Tamco Professional Coating Services, Inc. (Tamco) has agreed to pay a foreperson $90,000 to settle a lawsuit brought by the U.S. Equal Employment Opportunity Commission (EEOC), the agency announced today. Tamco, which is based in Houma, Louisiana, performs sandblasting, painting, soda blasting, pressure washing, water blasting, cleaning, coating, and minor fabrication and repair services. The lawsuit was resolved through a consent decree, which U.S. District Judge Greg Guidry approved on July 26, 2019.
The EEOC's suit alleged that Tamco told the foreperson that its insurance costs would increase because of the foreperson's hearing loss and that, soon after, Tamco fired the foreperson. According to the lawsuit, Tamco discharged the employee without following its own progressive discipline process. This alleged conduct is in violation of the Americans with Disabilities Act (ADA), which makes it unlawful for an employer to fire an employee because of disability.
Senior living solutions giant, Brookdale Senior Living, Inc., violated federal law by refusing to hire an Indianapolis applicant because of a disability, the U.S. Equal Employment Opportunity Commission (EEOC) charged in a lawsuit filed today.
According to the EEOC's lawsuit, Brookdale offered an applicant a server position at its Brookdale Place at Fall Creek facility, pending medical testing and drug screening. Due to a disability, the applicant could only provide a urine sample via a stoma in her abdomen, which must be catheterized using a quick catheter. Brookdale denied the applicant's request for a reasonable accommodation, subjected her to extensive and invasive questioning about her disability and then rescinded their job offer.
Such alleged conduct violates the Americans with Disabilities Act (ADA) which prohibits rejecting a qualified applicant because of a disability or failing to consider reasonable accommodations for applicants with a disability.
Educational after-school camp Cooking Round the World (CRW) will pay $3,000 to a former employee and make substantial workplace changes to settle a disability discrimination lawsuit filed by the U.S. Equal Employment Opportunity Commission (EEOC), the federal agency announced today.
According to the EEOC's lawsuit, a chef educator employed by the camp received a positive test result for an inactive form of tuberculosis (TB) in March 2017. Although the employee provided a doctor's certification permitting her to work in a school environment and as a medical assistant, her employer insisted that she could not continue teaching young children. Instead, CRW offered her fewer hours for less pay working at a recruitment table passing out leaflets promoting its programs.

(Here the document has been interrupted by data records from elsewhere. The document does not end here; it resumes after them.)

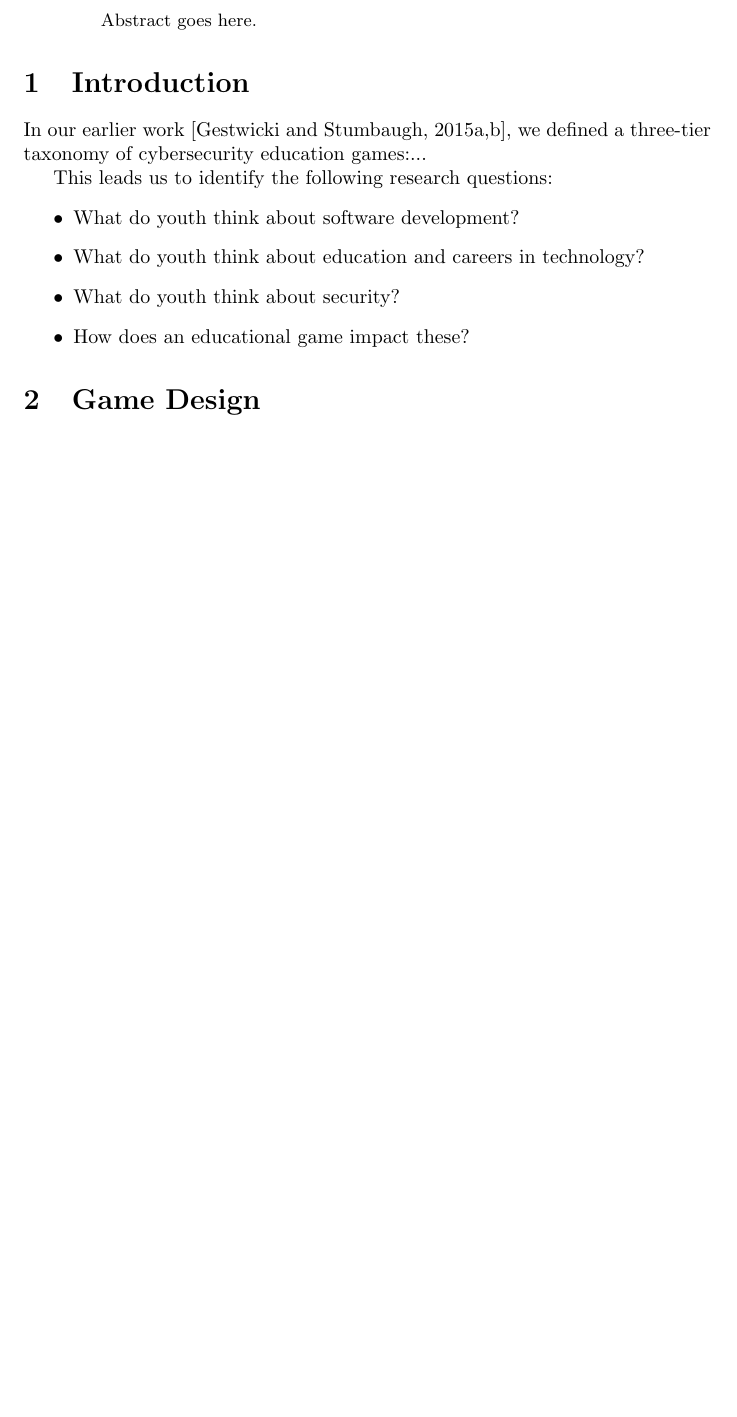
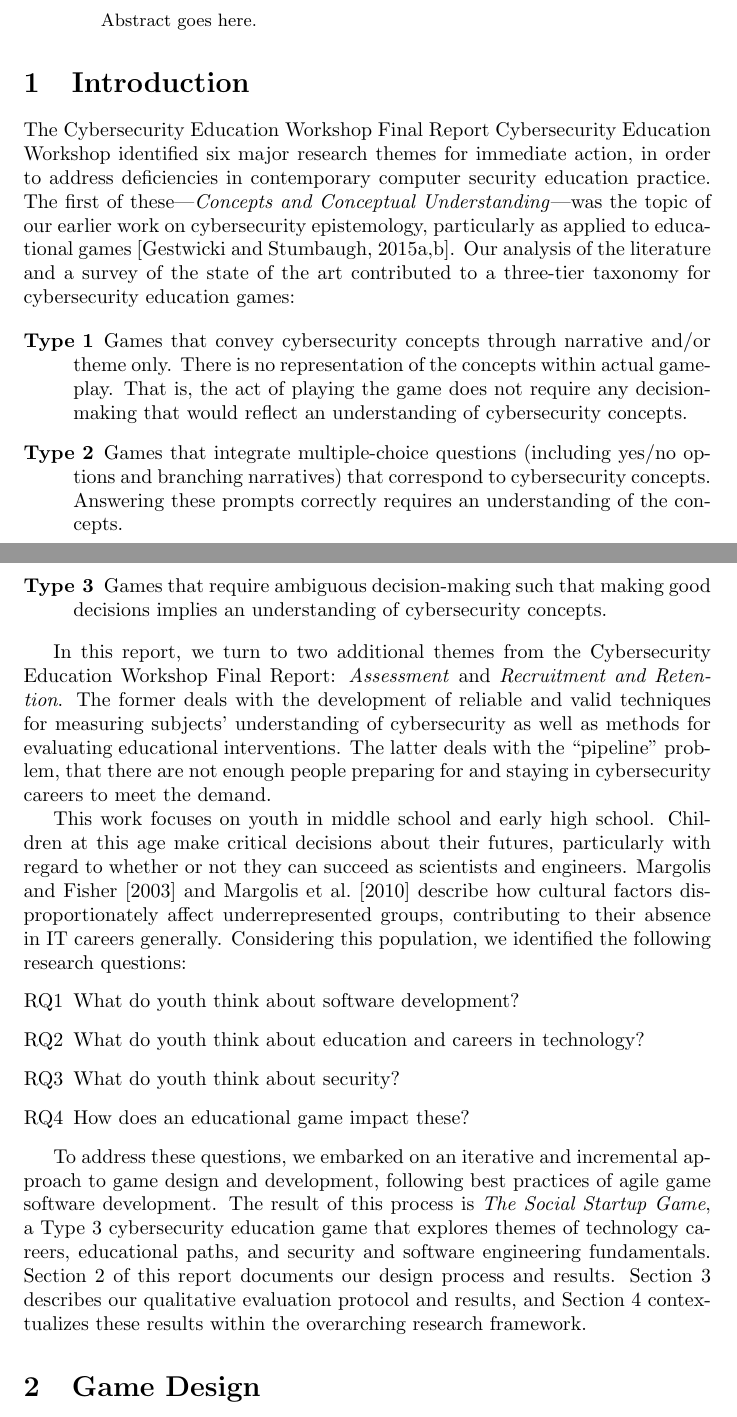
Before and after one commit to doctor-g/tr2, a LaTeX paper (tr2.tex): part of page 1 of 2 before the commit and two parts of pages 1 and 2 of 4 after it, the two joined at a grey line, cut so that both start at the same text, the shorter picture padded with empty space. Compiled offline with pdfLaTeX.

Commit message:
Flesh out the introduction
The introduction still needs more contexualization within the literature on game-based learning.

```diff
--- a/tr2.tex
+++ b/tr2.tex
@@ -26,16 +26,65 @@ Email: pvgestwicki@bsu.edu}
 
 \section{Introduction}
 
-In our earlier work~\citep{Gestwicki2015,Gestwicki2015-tr},
-we defined a three-tier taxonomy of cybersecurity education games:...
+The Cybersecurity Education Workshop Final
+Report~\cite{Cybersecurity2014} identified six major research themes
+for immediate action, in order to address deficiencies in contemporary
+computer security education practice. The first of these---\textit{Concepts and Conceptual Understanding}---was the topic of our earlier work
+on cybersecurity epistemology, particularly as applied to
+educational games~\citep{Gestwicki2015,Gestwicki2015-tr}.
+Our analysis of the literature and a survey of the state of the art
+contributed to a three-tier taxonomy for cybersecurity education games:
 
-This leads us to identify the following research questions:
+\begin{description}
+\item[Type 1] Games that convey cybersecurity concepts through
+ narrative and/or theme only. There is no representation of
+ the concepts within actual gameplay. That is, the act of playing
+ the game does not require any decision-making that would reflect
+ an understanding of cybersecurity concepts.
+\item[Type 2] Games that integrate multiple-choice questions
+  (including yes/no options and branching narratives)
+  that correspond to cybersecurity concepts.
+  Answering these prompts correctly requires an understanding
+  of the concepts.
+\item[Type 3] Games that require ambiguous decision-making
+ such that making good decisions implies an understanding of
+ cybersecurity concepts.
+ \end{description}
+
+In this report, we turn to two additional themes from the
+Cybersecurity Education Workshop Final Report:
+\textit{Assessment} and \textit{Recruitment and Retention}.
+The former deals with the development of reliable and valid
+techniques for measuring subjects' understanding of cybersecurity
+as well as methods for evaluating educational interventions.
+The latter deals with the ``pipeline'' problem, that there are not enough
+people preparing for and staying in cybersecurity careers to meet the demand.
+
+This work focuses on youth in middle school and early high school. Children at
+this age make critical decisions about their futures, particularly with regard
+to whether or not they can succeed as scientists
+and engineers. \citet{Margolis2003} and \citet{Margolis2010} describe
+how cultural factors disproportionately affect underrepresented groups,
+contributing to their absence in IT careers generally.
+Considering this population, we identified the following research questions:
 \begin{itemize}
-\item What do youth think about software development?
-\item What do youth think about education and careers in technology?
-\item What do youth think about security?
-\item How does an educational game impact these?
+\item[RQ1] What do youth think about software development?
+\item[RQ2] What do youth think about education and careers in technology?
+\item[RQ3] What do youth think about security?
+\item[RQ4] How does an educational game impact these?
 \end{itemize}
+
+To address these questions, we embarked on an iterative and incremental
+approach to game design and development, following best practices
+of agile game software development.
+The result of this process is \textit{The Social Startup Game},
+a Type~3 cybersecurity education game that explores themes of
+technology careers, educational paths, and security and
+software engineering fundamentals.
+Section~\ref{sec:design} of this report documents our design process
+and results. Section~\ref{sec:evaluation} describes our
+qualitative evaluation protocol and results, and Section~\ref{sec:discussion}
+contextualizes these results within the overarching research framework.
 
 
 \section{Game Design}
```
Also changed, not shown: references.bib (+22 -0 lines), tr2.tex (3 more changed lines).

The Americans with Disabilities Act (ADA) prohibits employers from discriminating against employees based on a disability or a perceived disability. The EEOC filed suit (CIV# 4:18-cv-05880) in U.S. District Court for the Northern District of California after an investigation by EEOC Investigator Bryan Hoss and after first attempting to reach a pre-litigation settlement through its voluntary conciliation process.
Northwest Wireless Enterprises, LLC, a Bremerton, WA headquartered, independent retailer of T-Mobile products and services, violated federal law when it stopped accommodating a sales associate with a severe hearing impairment and instead fired her, the U.S. Equal Employment Opportunity Commission (EEOC) alleged in a lawsuit filed today.
According to EEOC's suit, the employee informed Northwest Wireless about her severe hearing impairment at the time she was hired at the company's Spanaway store in December 2017. However, in April 2018, a new store manager decided he was tired of repeating himself when communicating with her and openly expressed to other employees his desire to fire her. The employee alerted the company owner as well as the district manager in May 2018 that the new store manager wanted to fire her because of her disability. Neither took any action in response to her internal complaint of discrimination. Northwest Wireless fired her on June 29, 2018 for alleged attendance and performance issues without prior warning.
Nearly three decades after passage of the Americans with Disabilities Act and a quarter-century after a class action lawsuit was filed by the Eastern Paralyzed Veterans Association against New York City, a New York judge approved a plan July 23 to make all of the city’s sidewalk curbs accessible to wheelchair users within the next 15 years. This was necessary because, as The New York Times wrote in 2017, a federally mandated report “found that the majority of the city’s curb ramps are still not in compliance with federal requirements under the Americans with Disabilities Act, and that the city lacks even a comprehensive survey of all its corners or an adequate plan of action.”
New Yorkers might be wondering why a supposedly progressive city has stood in violation of federal civil rights law for decades – and why it must take another 15 years to retrofit a few feet of concrete at each street corner. An estimated 550,000 city residents have difficulty walking.
Employers working to evaluate reasonable accommodations now have additional online resources available. In its recent press release, the DOL has announced a new publicly available resource for employers and employees alike – a Workplace Accommodation Toolkit developed by its Office of Disability Employment Policy-sponsored Job Accommodation Network (JAN).